Work order:
Read the lines below. Copy out any that hold the string "textnormal".

───── Provided material

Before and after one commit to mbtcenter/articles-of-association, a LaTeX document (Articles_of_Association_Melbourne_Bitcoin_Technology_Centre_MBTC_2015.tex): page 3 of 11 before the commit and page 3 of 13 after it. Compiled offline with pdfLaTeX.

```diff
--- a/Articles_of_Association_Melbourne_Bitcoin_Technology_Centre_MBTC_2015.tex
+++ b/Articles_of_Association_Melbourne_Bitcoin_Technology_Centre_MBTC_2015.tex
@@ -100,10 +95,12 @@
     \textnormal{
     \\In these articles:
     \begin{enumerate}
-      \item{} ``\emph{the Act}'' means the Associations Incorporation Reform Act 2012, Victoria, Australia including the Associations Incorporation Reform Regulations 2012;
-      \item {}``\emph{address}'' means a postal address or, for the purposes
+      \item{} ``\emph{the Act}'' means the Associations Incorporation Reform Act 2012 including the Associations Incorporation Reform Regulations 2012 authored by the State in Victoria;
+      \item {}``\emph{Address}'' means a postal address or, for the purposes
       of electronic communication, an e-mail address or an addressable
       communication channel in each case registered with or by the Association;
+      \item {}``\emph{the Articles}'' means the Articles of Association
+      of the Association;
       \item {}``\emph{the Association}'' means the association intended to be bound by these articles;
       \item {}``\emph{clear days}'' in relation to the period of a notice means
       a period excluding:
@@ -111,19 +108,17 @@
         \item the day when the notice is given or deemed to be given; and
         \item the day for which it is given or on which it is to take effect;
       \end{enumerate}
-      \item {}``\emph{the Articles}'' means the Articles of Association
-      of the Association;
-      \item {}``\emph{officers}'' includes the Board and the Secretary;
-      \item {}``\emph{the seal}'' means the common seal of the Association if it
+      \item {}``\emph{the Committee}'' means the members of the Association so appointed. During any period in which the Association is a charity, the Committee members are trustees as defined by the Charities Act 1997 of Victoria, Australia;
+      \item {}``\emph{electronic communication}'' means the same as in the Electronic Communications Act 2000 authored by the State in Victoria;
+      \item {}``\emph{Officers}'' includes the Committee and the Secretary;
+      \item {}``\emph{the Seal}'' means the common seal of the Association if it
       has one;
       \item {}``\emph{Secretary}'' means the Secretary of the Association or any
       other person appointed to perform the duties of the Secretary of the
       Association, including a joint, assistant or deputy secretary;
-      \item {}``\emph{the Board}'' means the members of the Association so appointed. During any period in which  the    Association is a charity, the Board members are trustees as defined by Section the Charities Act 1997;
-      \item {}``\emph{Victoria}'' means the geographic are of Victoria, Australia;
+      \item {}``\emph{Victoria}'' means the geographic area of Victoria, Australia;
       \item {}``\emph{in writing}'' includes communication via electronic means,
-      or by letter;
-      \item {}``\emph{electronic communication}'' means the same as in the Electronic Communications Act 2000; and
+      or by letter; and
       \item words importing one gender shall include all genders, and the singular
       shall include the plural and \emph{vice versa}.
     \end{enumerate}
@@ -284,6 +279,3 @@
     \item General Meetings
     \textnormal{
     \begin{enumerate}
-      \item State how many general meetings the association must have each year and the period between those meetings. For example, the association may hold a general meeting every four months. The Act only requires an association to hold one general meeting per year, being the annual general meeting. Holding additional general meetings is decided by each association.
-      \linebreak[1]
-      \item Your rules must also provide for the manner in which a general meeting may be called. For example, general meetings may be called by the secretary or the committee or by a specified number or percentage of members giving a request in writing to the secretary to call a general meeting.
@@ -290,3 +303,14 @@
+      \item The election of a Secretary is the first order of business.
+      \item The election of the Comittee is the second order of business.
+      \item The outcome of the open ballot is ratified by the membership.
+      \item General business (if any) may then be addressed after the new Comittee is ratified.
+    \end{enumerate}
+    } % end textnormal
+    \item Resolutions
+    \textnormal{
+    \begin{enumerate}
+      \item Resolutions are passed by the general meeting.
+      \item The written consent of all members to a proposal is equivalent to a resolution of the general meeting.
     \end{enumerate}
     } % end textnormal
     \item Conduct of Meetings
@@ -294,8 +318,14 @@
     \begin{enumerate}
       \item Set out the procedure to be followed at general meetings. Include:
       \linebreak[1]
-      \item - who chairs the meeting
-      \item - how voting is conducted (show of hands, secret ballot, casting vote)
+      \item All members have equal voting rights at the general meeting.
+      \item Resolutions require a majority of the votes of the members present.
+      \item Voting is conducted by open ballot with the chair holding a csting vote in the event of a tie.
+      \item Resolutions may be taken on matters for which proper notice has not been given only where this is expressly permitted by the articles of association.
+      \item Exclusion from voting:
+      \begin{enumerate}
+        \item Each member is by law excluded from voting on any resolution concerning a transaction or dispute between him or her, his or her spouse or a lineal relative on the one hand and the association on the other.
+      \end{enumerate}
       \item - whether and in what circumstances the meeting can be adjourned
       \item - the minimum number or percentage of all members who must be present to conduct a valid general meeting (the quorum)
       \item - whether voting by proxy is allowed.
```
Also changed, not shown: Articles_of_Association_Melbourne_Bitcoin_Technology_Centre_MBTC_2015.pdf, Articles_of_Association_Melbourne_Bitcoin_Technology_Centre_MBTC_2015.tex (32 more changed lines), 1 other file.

──────────

Result of the task:
     \textnormal{
     \textnormal{
+    } % end textnormal
+    \textnormal{
     } % end textnormal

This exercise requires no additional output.